What is your overview of 2015 as it comes to an end? Are there any markets that performed better than others?
The reality now is that we live in a totally transparent and mobile world, so we need to offer the same level of pricing across the utiard. This is something the watch industry is not used to yet. Our client is constantly travelling, so we should no longer think in countries or regions anymore, but rather in consumer categories: a Chinese, French, American and Middle Eastern client are all similar if they have the same levels of education and income.
Sixty per cent of our consumers buy watches outside their home countries and we don’t mind if they buy at home or abroad, as long as they buy IWC.

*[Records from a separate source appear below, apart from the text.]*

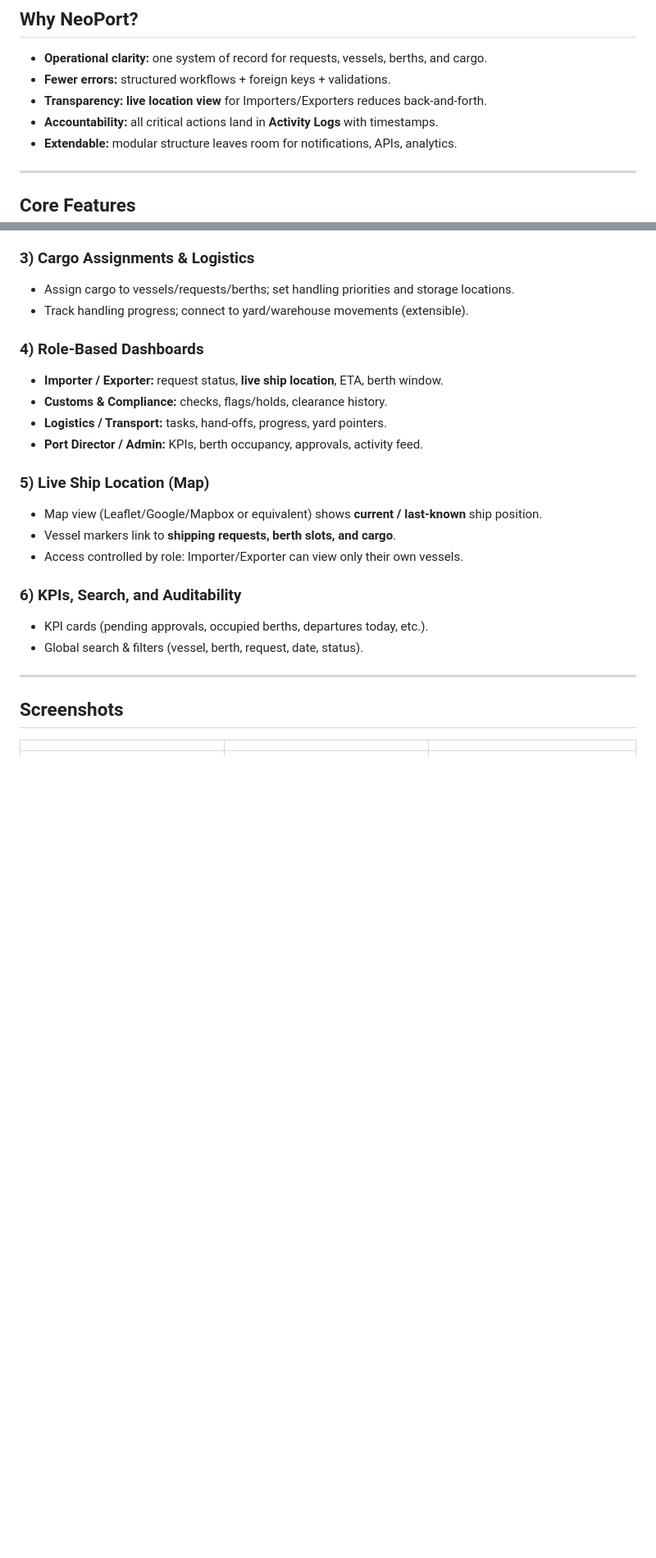
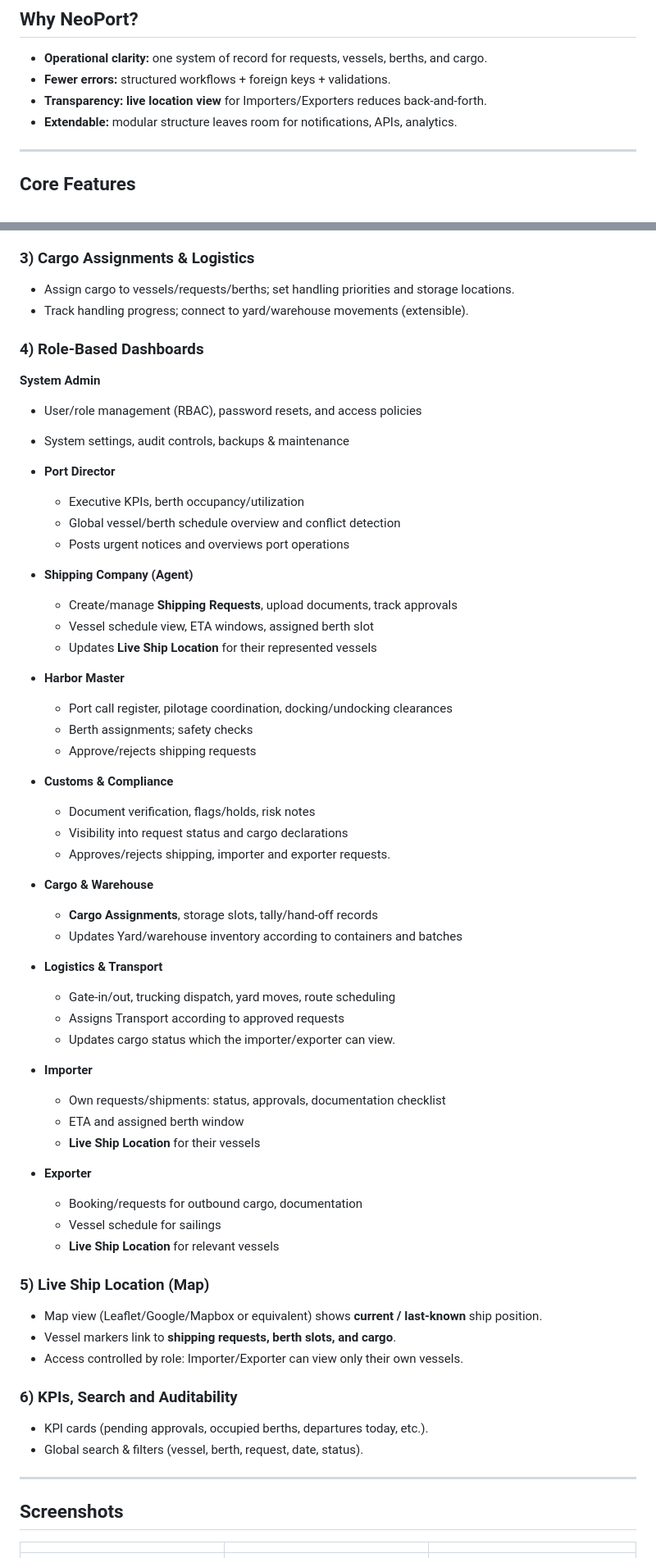
Before and after one commit to TowsifTazwar/neoport-port-management-system-, a Markdown page: README.md, 2 parts joined by grey strips. Shown: that part at 82% size. Rendered like a GitHub page; blank space fills up the shorter version.

```diff
--- a/README.md
+++ b/README.md
@@ -10,7 +10,6 @@ A standout capability is **map-based ship tracking**: **Importers/Exporters** ca
 - **Operational clarity:** one system of record for requests, vessels, berths, and cargo.
 - **Fewer errors:** structured workflows + foreign keys + validations.
 - **Transparency:** **live location view** for Importers/Exporters reduces back-and-forth.
-- **Accountability:** all critical actions land in **Activity Logs** with timestamps.
 - **Extendable:** modular structure leaves room for notifications, APIs, analytics.
 
 ---
@@ -32,17 +31,56 @@ A standout capability is **map-based ship tracking**: **Importers/Exporters** ca
 - Track handling progress; connect to yard/warehouse movements (extensible).
 
 ### 4) Role-Based Dashboards
-- **Importer / Exporter:** request status, **live ship location**, ETA, berth window.
-- **Customs & Compliance:** checks, flags/holds, clearance history.
-- **Logistics / Transport:** tasks, hand-offs, progress, yard pointers.
-- **Port Director / Admin:** KPIs, berth occupancy, approvals, activity feed.
+**System Admin**
+  - User/role management (RBAC), password resets, and access policies
+  - System settings, audit controls, backups & maintenance
+
+- **Port Director**
+  - Executive KPIs, berth occupancy/utilization
+  - Global vessel/berth schedule overview and conflict detection
+  - Posts urgent notices and overviews port operations
+
+- **Shipping Company (Agent)**
+  - Create/manage **Shipping Requests**, upload documents, track approvals
+  - Vessel schedule view, ETA windows, assigned berth slot
+  - Updates **Live Ship Location** for their represented vessels
+
+- **Harbor Master**
+  - Port call register, pilotage coordination, docking/undocking clearances
+  - Berth assignments; safety checks
+  - Approve/rejects shipping requests
+
+- **Customs & Compliance**
+  - Document verification, flags/holds, risk notes
+  - Visibility into request status and cargo declarations
+  - Approves/rejects shipping, importer and exporter requests.
+
+- **Cargo & Warehouse**
+  - **Cargo Assignments**, storage slots, tally/hand-off records
+  - Updates Yard/warehouse inventory according to containers and batches
+
+- **Logistics & Transport**
+  - Gate-in/out, trucking dispatch, yard moves, route scheduling
+  - Assigns Transport according to approved requests
+  - Updates cargo status which the importer/exporter can view.
+
+- **Importer**
+  - Own requests/shipments: status, approvals, documentation checklist
+  - ETA and assigned berth window
+  - **Live Ship Location** for their vessels
+
+- **Exporter**
+  - Booking/requests for outbound cargo, documentation
+  - Vessel schedule for sailings
+  - **Live Ship Location** for relevant vessels
+
 
 ### 5) **Live Ship Location (Map)**
 - Map view (Leaflet/Google/Mapbox or equivalent) shows **current / last-known** ship position.
 - Vessel markers link to **shipping requests, berth slots, and cargo**.
 - Access controlled by role: Importer/Exporter can view only their own vessels.
 
-### 6) KPIs, Search, and Auditability
+### 6) KPIs, Search and Auditability
 - KPI cards (pending approvals, occupied berths, departures today, etc.).
 - Global search & filters (vessel, berth, request, date, status).
 
```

Beyond the habits of today’s consumers, were you affected by the numerous incidents, both economic and geopolitical, that unfolded over the course of 2015? How did you deal with these?
We wake up every morning to a new problem, whether an environmental issue, a terrorist attack, some economic drama or a crash in one of the markets. But I always ask myself if we really have more crises today or we’re just talking about them more, given today’s level of communication.
At the end of the day, we need to be flexible and active in a world of uncertainty and instability, where you have a huge volatility in everything.
You’ve previously said that luxury brands need to be offering products that are more accessible to the upper middle-class. Having said that, how can a high-end brand strike a balance between being exclusive yet available?
I agree that this is a very thin line, but it is feasible. Look at Mercedes, for example: you can buy an A-Class or an S-Class, each of these products must have impeccable quality in their own terms and should reflect the quality of the brand.
We are doing this through our distribution. We work through boutiques in order to provide an exclusive and experiential environment. IWC only has 950 doors around the world, less than many other companies, so you still have to look for us to find us; it is always a question of balance.
Many people from the luxury industry are already worried about 2016. Are you? Please explain.
I think the market will be concentrating on fewer brands, only those that are trusted by the consumers. Yes, we were surfing a wave and growing with the industry, but the industry is growing at a slower pace, so we turn to getting market shares from each other in order to grow and this leaves some out of the game.